These are skills we need to rediscover quickly, as to lose 70 and 90-plus runs in two matches to the last pairs suggests either common sense is going out the window on occasion or some batsmen are having serious good fortune. It doesn’t detract from impressive performances by the bowlers thus far, but how much better would they be if they finish the job?

Speaking of bowlers, I’d an e-mail today from a Gloucestershire fan asking if I knew that young seamer Mitch Wilson had joined Derbyshire. I’d heard the story, but there’s nothing on the club site at this stage. Wilson would, I guess, at 18 be one for the future, but he has done well for Gloucestershire and his native Dorset and looks to be a talent. It is an indication of last week’s opponents parlous financial state that they apparently couldn’t afford to offer him a summer contract, prsumably having spent the contents of their swear boxes and foreign currency drawers on Muttiah Muralitharan for the T20.

Whether Wilson has signed or not will no doubt be confirmed in due course, but it indicates that the net is being cast far and wide in the quest for new players. Looking at his Facebook page, I'd guess he has signed, unless he has a strange sense of loyalty:

Which brings me neatly and finally to the comment below from ‘Anon’ regarding John Morris. Yes, I agree that at some point the buck has to stop with the Head of Cricket, but I don’t think this is the time. At the end of the day, Morris can talk to players, work with them in the nets (with his other coaches) and tell them what is required.
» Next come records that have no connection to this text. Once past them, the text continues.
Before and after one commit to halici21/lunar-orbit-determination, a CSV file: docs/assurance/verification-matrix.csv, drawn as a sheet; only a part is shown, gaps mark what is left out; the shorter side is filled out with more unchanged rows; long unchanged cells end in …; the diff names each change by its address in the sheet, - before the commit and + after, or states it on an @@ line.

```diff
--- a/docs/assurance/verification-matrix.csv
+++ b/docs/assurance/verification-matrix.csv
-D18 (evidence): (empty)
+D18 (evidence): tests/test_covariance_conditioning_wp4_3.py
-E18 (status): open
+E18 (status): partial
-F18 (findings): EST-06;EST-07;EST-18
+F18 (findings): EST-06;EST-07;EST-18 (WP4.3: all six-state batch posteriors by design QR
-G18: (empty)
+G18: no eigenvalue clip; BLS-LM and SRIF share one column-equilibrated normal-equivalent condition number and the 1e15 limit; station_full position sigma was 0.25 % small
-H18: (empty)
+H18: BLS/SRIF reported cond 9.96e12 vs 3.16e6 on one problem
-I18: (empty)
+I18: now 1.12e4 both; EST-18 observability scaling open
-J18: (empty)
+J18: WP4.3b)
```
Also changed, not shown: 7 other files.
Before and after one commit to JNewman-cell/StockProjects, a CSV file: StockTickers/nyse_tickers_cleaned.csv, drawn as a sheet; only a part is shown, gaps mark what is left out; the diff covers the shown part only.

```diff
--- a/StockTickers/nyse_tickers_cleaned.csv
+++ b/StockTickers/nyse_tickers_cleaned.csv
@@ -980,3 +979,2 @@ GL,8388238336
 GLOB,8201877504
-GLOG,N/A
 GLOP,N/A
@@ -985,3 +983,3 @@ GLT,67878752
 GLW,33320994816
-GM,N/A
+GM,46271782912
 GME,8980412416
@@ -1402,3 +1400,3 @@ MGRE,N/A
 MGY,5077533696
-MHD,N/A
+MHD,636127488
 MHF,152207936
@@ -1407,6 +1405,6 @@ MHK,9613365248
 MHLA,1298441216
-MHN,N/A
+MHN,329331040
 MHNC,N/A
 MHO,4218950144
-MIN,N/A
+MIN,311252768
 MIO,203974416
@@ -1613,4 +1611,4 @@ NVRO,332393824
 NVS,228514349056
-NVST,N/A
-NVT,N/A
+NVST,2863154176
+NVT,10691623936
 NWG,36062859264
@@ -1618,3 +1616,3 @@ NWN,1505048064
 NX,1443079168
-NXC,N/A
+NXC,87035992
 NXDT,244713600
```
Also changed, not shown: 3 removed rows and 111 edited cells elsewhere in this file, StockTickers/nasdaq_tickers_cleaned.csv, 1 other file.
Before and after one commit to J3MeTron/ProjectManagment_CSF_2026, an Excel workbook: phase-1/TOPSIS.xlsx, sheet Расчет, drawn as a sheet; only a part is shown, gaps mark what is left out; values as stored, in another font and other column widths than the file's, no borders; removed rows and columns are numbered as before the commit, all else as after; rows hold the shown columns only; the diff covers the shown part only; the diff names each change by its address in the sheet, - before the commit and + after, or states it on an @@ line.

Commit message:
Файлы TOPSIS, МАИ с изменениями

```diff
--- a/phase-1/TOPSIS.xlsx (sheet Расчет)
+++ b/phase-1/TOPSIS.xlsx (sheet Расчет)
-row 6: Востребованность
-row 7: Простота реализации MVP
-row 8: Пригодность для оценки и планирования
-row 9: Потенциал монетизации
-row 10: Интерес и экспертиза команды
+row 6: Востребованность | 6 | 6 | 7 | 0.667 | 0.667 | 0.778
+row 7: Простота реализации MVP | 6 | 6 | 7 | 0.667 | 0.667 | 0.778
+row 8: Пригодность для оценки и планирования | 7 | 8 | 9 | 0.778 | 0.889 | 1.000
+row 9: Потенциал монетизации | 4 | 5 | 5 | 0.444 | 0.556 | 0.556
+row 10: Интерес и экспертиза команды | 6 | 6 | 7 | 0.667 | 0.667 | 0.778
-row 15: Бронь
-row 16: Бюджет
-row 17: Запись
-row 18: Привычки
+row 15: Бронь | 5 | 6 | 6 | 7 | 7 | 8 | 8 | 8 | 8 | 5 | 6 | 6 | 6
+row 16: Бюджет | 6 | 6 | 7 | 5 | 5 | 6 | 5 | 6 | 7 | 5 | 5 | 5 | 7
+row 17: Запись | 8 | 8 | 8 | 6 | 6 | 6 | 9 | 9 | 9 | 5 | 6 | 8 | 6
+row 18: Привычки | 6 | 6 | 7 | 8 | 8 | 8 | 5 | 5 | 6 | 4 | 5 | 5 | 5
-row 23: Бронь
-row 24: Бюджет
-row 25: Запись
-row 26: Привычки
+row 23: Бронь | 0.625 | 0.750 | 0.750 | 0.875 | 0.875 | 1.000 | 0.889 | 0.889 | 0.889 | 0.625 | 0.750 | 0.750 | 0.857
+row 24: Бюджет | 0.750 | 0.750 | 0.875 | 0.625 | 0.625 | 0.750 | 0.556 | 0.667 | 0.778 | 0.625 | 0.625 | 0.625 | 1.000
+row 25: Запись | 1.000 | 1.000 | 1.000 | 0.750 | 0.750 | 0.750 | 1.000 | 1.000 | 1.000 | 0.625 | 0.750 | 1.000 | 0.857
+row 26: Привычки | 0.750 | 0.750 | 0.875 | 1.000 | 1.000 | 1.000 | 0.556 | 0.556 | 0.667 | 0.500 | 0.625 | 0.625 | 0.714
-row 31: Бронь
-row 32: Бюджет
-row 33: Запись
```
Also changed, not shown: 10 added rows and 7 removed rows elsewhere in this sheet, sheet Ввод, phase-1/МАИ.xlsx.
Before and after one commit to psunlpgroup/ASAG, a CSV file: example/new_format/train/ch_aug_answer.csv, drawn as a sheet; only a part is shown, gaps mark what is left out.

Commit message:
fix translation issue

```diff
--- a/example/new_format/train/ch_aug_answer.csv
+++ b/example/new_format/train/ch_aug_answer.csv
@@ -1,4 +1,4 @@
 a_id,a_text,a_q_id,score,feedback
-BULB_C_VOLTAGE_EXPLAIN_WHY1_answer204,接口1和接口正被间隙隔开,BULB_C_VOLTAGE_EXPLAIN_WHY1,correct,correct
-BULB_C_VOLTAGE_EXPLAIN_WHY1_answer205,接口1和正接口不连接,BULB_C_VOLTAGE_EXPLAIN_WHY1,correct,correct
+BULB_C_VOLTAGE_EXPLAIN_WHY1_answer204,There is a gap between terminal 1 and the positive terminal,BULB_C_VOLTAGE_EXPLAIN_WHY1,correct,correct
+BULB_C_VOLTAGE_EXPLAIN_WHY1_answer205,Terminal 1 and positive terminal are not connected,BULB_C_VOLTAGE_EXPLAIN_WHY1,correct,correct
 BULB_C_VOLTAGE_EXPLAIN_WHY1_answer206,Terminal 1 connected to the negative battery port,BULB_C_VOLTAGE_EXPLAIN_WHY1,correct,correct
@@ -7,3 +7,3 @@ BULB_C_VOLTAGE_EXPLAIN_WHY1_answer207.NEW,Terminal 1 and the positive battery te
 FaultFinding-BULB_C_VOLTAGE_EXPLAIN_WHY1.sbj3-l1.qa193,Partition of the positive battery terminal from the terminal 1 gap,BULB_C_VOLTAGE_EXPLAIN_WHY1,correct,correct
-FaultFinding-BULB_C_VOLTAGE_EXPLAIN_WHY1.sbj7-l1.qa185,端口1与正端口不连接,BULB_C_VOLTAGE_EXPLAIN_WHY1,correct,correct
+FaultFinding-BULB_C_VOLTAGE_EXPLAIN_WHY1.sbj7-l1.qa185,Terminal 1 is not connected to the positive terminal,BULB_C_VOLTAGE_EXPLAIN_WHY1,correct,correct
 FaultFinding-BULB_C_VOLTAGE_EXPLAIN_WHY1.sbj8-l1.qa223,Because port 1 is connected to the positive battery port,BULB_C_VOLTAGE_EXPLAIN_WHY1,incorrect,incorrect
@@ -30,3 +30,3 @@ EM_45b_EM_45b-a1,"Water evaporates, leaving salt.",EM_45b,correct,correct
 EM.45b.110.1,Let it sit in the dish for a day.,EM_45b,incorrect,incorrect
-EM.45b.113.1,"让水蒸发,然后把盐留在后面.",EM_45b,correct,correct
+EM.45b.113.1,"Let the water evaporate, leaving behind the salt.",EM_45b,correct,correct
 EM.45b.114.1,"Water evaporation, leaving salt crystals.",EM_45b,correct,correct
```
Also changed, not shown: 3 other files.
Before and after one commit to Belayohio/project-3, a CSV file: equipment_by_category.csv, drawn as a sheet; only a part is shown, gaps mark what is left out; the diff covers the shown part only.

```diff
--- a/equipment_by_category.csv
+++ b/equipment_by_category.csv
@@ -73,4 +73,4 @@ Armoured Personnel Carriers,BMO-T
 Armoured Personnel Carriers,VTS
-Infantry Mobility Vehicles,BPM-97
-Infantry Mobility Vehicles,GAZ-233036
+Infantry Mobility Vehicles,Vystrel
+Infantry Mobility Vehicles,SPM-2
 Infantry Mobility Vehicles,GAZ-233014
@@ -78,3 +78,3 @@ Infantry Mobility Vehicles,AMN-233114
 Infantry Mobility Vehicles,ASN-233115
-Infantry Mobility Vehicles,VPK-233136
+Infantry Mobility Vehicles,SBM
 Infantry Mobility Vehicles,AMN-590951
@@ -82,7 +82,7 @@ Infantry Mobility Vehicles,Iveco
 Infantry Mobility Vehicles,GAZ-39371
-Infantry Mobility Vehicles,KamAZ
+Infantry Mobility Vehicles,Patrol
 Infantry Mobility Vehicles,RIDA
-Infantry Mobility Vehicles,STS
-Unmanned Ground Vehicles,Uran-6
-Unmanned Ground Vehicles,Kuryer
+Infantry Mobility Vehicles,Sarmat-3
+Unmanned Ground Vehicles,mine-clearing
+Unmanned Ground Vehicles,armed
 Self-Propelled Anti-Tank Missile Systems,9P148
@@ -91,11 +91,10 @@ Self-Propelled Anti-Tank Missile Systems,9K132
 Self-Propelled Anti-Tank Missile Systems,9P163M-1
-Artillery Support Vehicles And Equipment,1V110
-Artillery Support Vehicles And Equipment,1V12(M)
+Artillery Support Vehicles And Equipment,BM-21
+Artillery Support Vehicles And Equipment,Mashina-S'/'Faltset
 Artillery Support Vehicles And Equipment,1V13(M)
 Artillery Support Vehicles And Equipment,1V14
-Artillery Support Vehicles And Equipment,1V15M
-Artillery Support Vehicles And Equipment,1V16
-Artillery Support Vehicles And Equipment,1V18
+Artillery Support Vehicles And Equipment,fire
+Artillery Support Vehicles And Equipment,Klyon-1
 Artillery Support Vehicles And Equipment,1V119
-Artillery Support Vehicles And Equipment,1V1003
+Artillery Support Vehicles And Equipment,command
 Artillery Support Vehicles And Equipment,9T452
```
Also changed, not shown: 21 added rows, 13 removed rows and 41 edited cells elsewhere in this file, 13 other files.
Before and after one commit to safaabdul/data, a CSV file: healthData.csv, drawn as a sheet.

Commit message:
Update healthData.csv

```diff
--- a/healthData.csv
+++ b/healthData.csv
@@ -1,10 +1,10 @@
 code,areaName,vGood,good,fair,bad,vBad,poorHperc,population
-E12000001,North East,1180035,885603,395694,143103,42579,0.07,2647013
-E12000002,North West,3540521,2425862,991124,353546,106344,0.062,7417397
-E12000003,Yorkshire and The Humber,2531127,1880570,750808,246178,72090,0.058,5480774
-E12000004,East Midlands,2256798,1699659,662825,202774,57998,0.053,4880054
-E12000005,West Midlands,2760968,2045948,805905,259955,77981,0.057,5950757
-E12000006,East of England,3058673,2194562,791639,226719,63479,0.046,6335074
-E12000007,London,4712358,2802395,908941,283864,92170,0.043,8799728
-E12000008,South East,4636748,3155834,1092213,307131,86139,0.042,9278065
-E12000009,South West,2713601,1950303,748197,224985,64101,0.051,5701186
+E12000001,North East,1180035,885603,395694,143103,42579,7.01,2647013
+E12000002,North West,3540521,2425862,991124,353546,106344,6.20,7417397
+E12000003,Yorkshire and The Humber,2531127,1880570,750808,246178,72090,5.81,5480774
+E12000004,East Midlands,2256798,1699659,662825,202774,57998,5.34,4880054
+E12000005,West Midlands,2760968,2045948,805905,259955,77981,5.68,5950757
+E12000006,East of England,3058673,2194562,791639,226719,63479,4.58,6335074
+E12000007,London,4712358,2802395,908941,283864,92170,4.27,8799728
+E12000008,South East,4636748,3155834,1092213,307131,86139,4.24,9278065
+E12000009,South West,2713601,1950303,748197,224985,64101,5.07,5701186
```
Yet he can’t go out there and bat for them and select the stroke for the circumstances and conditions. No more than Steffan Jones can go out there and stop them bowling short and wide to tail enders. As in every sport, players have to take responsibility for their own actions.

The fact remains that we have players from other counties who are the best that we can afford and youngsters coming through who are progressing at different rates. If coaches work as hard as possible, some will improve when they assimilate what they are being told and some will fall by the wayside. One only needs to look at the number of brilliant schoolboy cricketers who never make the top to realise that some players peak below the required standard for an established first-class cricketer. This isn’t through poor coaching, but down to the fact that their hand/eye co-ordination, their mental resilience, or their powers of concentration simply aren’t up to the job, through no fault of their own. Ask yourself this – is everyone in your office or place of work the same standard?

I rest my case. Have a good one.


If Morris is going to take the brickbats for the way players do badly, does he now get the bouquets for today?

1 comment:

Anonymous said...

It's a fair point that people in any workplace will be at different levels of performance, and some may not capable of making the grade in their line of work. However, it's the primary task of any manager to make sure that they create an environment in which everyone improves to the extent of their abilities, and it's this area that I don't see evidence of at Derbyshire. Of course the team will have good days (and even good matches) because they are able players. The current match might be the start of a renaissance that will make me eat my words about John Morris' potential, but the reality is that flashes of excellence have been few and far between and are always followed by a return to the grim reality of steady decline.

Note Mark Eklid's closing comment in Wisden - "With all trace of the progress made over the previous two years having disappeared, Derbyshire had to start from the bottom again." I doubt whether this was part of John Morris' job application, and he wouldn't have got the job if had been. I appreciate that not everyone will draw the line at the same point, but the shocking performances through a large part of last season was mine. So where would yours be? When will you know that the time has come?